Title: A Markov random field model-based approach for differentially expressed gene detection from single-cell RNA-seq data

The development of single-cell RNA-sequencing (scRNA-seq) technologies has offered insights into complex biological systems at the single-cell resolution. In particular, these techniques facilitate the identifications of genes showing cell-type-specific differential expressions (DE). In this paper, we introduce MARBLES, a novel statistical model for cross-condition DE gene detection from scRNA-seq data. MARBLES employs a Markov Random Field model to borrow information across similar cell types and utilizes cell-type-specific pseudobulk count to account for sample-level variability. Our simulation results showed that MARBLES is more powerful than existing methods to detect DE genes with an appropriate control of false positive rate. Applications of MARBLES to real data identified novel disease-related DE genes and biological pathways from both a single-cell lipopolysaccharide mouse dataset with 24 381 cells and 11 076 genes and a Parkinson’s disease human data set with 76 212 cells and 15 891 genes.

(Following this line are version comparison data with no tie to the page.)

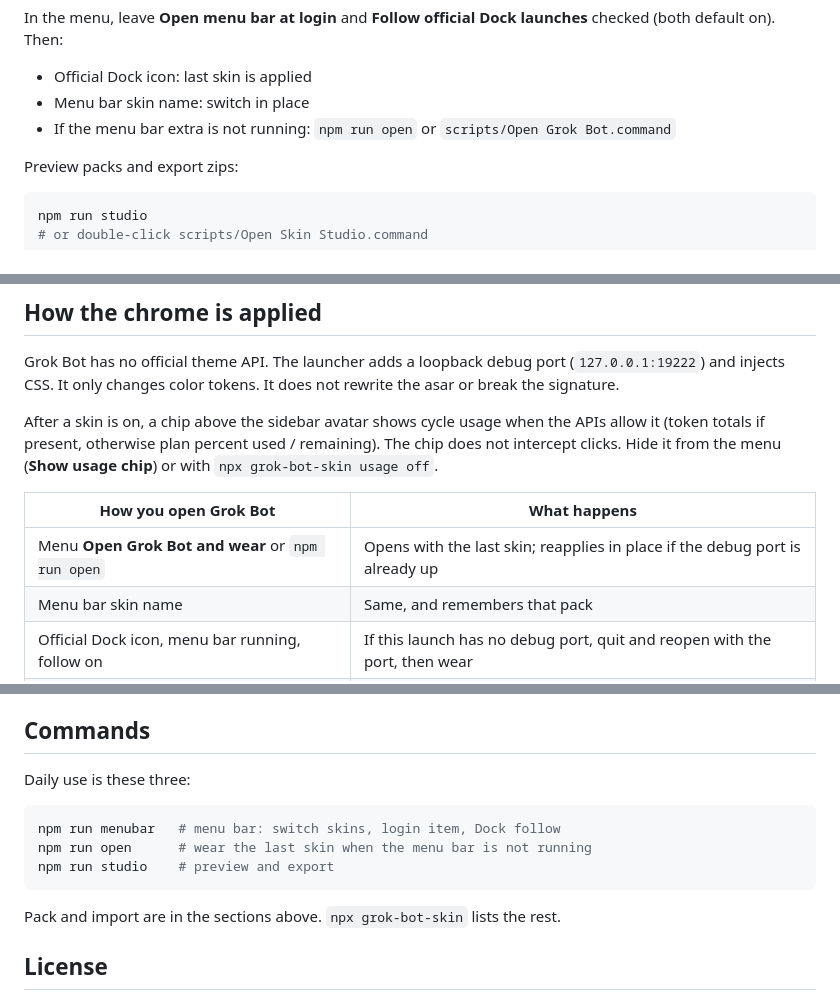
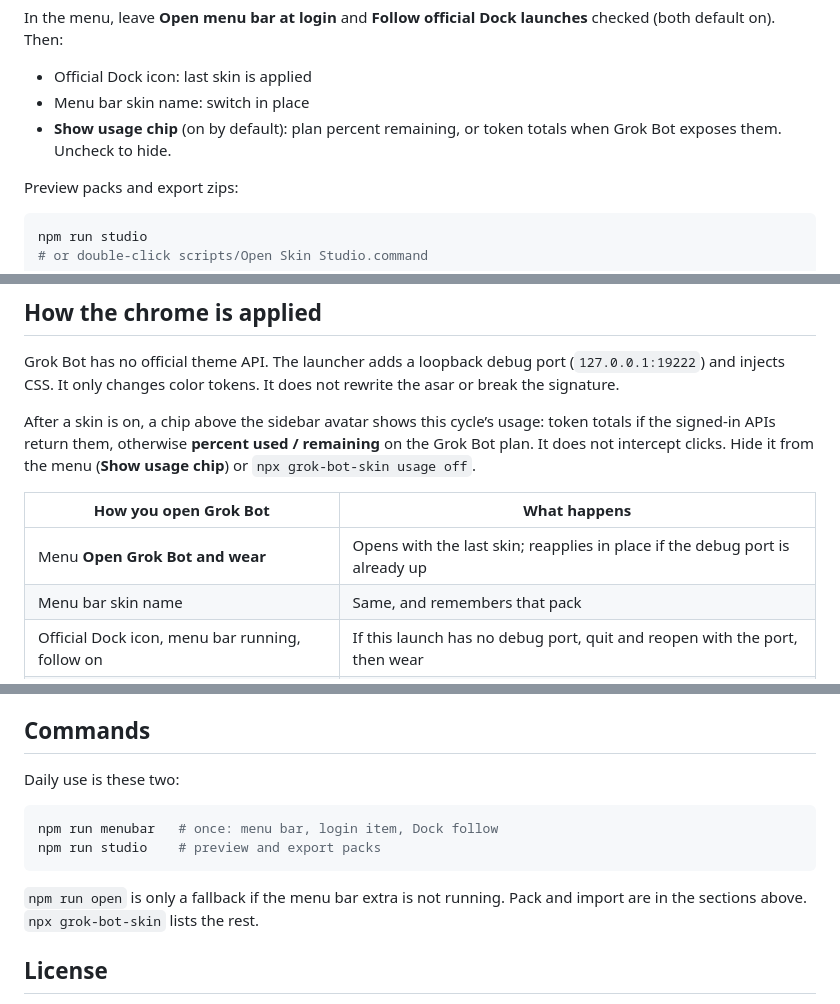
Before and after one commit to Yellow5A5/Grok-Bot-Skin, a Markdown page: README.md, 3 parts joined by grey strips. Rendered like a GitHub page.

````diff
--- a/README.md
+++ b/README.md
@@ -35,7 +35,7 @@ In the menu, leave **Open menu bar at login** and **Follow official Dock launche
 
 - Official Dock icon: last skin is applied
 - Menu bar skin name: switch in place
-- If the menu bar extra is not running: `npm run open` or `scripts/Open Grok Bot.command`
+- **Show usage chip** (on by default): plan percent remaining, or token totals when Grok Bot exposes them. Uncheck to hide.
 
 Preview packs and export zips:
 
@@ -60,11 +60,11 @@ Set Grok Bot Settings → Appearance to the Dark or Light value the pack asks fo
 
 Grok Bot has no official theme API. The launcher adds a loopback debug port (`127.0.0.1:19222`) and injects CSS. It only changes color tokens. It does not rewrite the asar or break the signature.
 
-After a skin is on, a chip above the sidebar avatar shows cycle usage when the APIs allow it (token totals if present, otherwise plan percent used / remaining). The chip does not intercept clicks. Hide it from the menu (**Show usage chip**) or with `npx grok-bot-skin usage off`.
+After a skin is on, a chip above the sidebar avatar shows this cycle’s usage: token totals if the signed-in APIs return them, otherwise **percent used / remaining** on the Grok Bot plan. It does not intercept clicks. Hide it from the menu (**Show usage chip**) or `npx grok-bot-skin usage off`.
 
 | How you open Grok Bot | What happens |
 |---|---|
-| Menu **Open Grok Bot and wear** or `npm run open` | Opens with the last skin; reapplies in place if the debug port is already up |
+| Menu **Open Grok Bot and wear** | Opens with the last skin; reapplies in place if the debug port is already up |
 | Menu bar skin name | Same, and remembers that pack |
 | Official Dock icon, menu bar running, follow on | If this launch has no debug port, quit and reopen with the port, then wear |
 | Official Dock icon, menu bar off or follow off | Stock official process, no skin |
@@ -102,15 +102,14 @@ See [docs/authoring.md](docs/authoring.md) ([中文](docs/authoring.zh-CN.md)).
 
 ## Commands
 
-Daily use is these three:
+Daily use is these two:
 
 ```bash
-npm run menubar   # menu bar: switch skins, login item, Dock follow
-npm run open      # wear the last skin when the menu bar is not running
-npm run studio    # preview and export
+npm run menubar   # once: menu bar, login item, Dock follow
+npm run studio    # preview and export packs
 ```
 
-Pack and import are in the sections above. `npx grok-bot-skin` lists the rest.
+`npm run open` is only a fallback if the menu bar extra is not running. Pack and import are in the sections above. `npx grok-bot-skin` lists the rest.
 
 ## License
 
````
Also changed, not shown: README.zh-CN.md (+6 -7 lines).
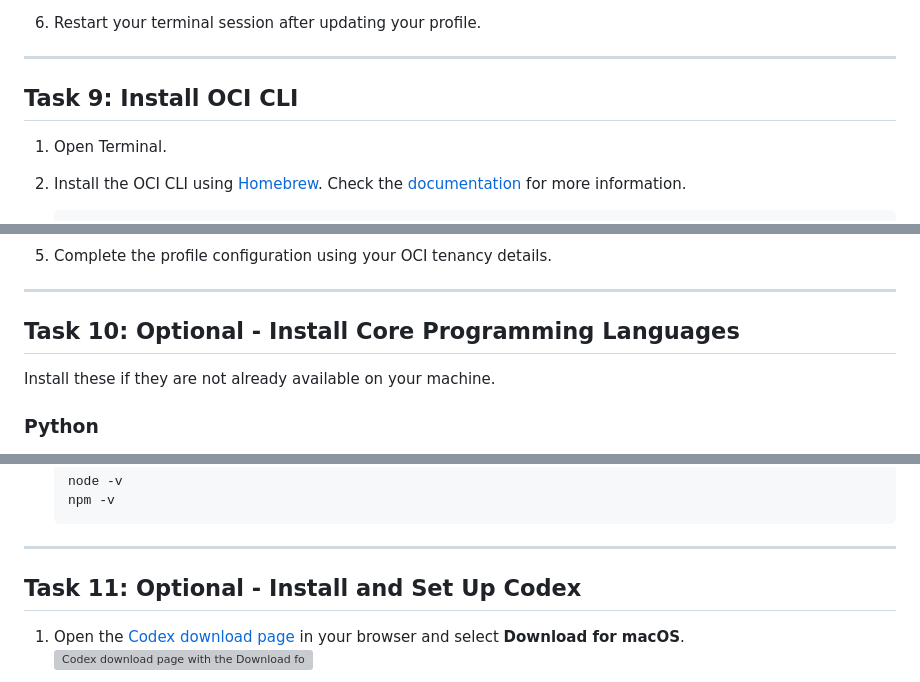
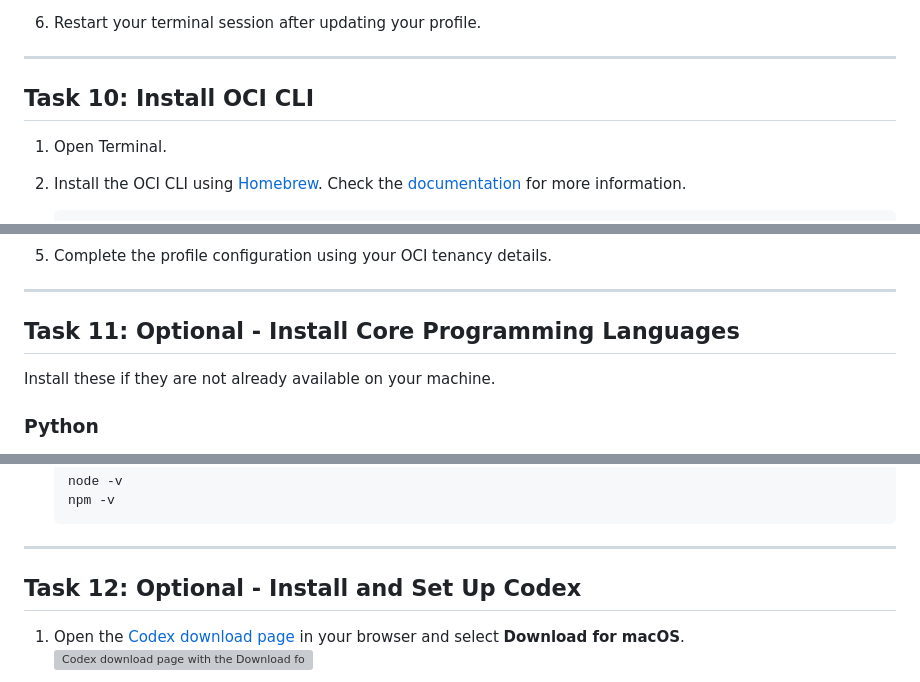
Before and after one commit to varunyn/vibe-code-setup, a Markdown page: mac-setup/mac-setup.md, 3 parts joined by grey strips. Drawn GitHub-style; grey boxes are pictures that could not be loaded.

```diff
--- a/mac-setup/mac-setup.md
+++ b/mac-setup/mac-setup.md
@@ -198,7 +251,7 @@ Oracle Instant Client is required for tools and extensions that depend on Oracle
 
 ---
 
-## Task 9: Install OCI CLI
+## Task 10: Install OCI CLI
 
 1. Open Terminal.
 2. Install the OCI CLI using [Homebrew](https://brew.sh/). Check the [documentation](https://docs.oracle.com/en-us/iaas/private-cloud-appliance/pca/installing-the-oci-cli.htm) for more information.
@@ -229,7 +282,7 @@ Oracle Instant Client is required for tools and extensions that depend on Oracle
 
 ---
 
-## Task 10: Optional - Install Core Programming Languages
+## Task 11: Optional - Install Core Programming Languages
 
 Install these if they are not already available on your machine.
 
@@ -283,7 +336,7 @@ Install these if they are not already available on your machine.
 
 ---
 
-## Task 11: Optional - Install and Set Up Codex
+## Task 12: Optional - Install and Set Up Codex
 
 1. Open the [Codex download page](https://openai.com/codex/) in your browser and select **Download for macOS**.
    ![Codex download page with the Download for macOS button highlighted](./images/download-codex-for-macos.png)
```
Also changed, not shown: other parts of mac-setup/mac-setup.md (+60 -6 lines).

Overall, MARBLES is a powerful tool to identify cell-type-specific DE genes across conditions from scRNA-seq data.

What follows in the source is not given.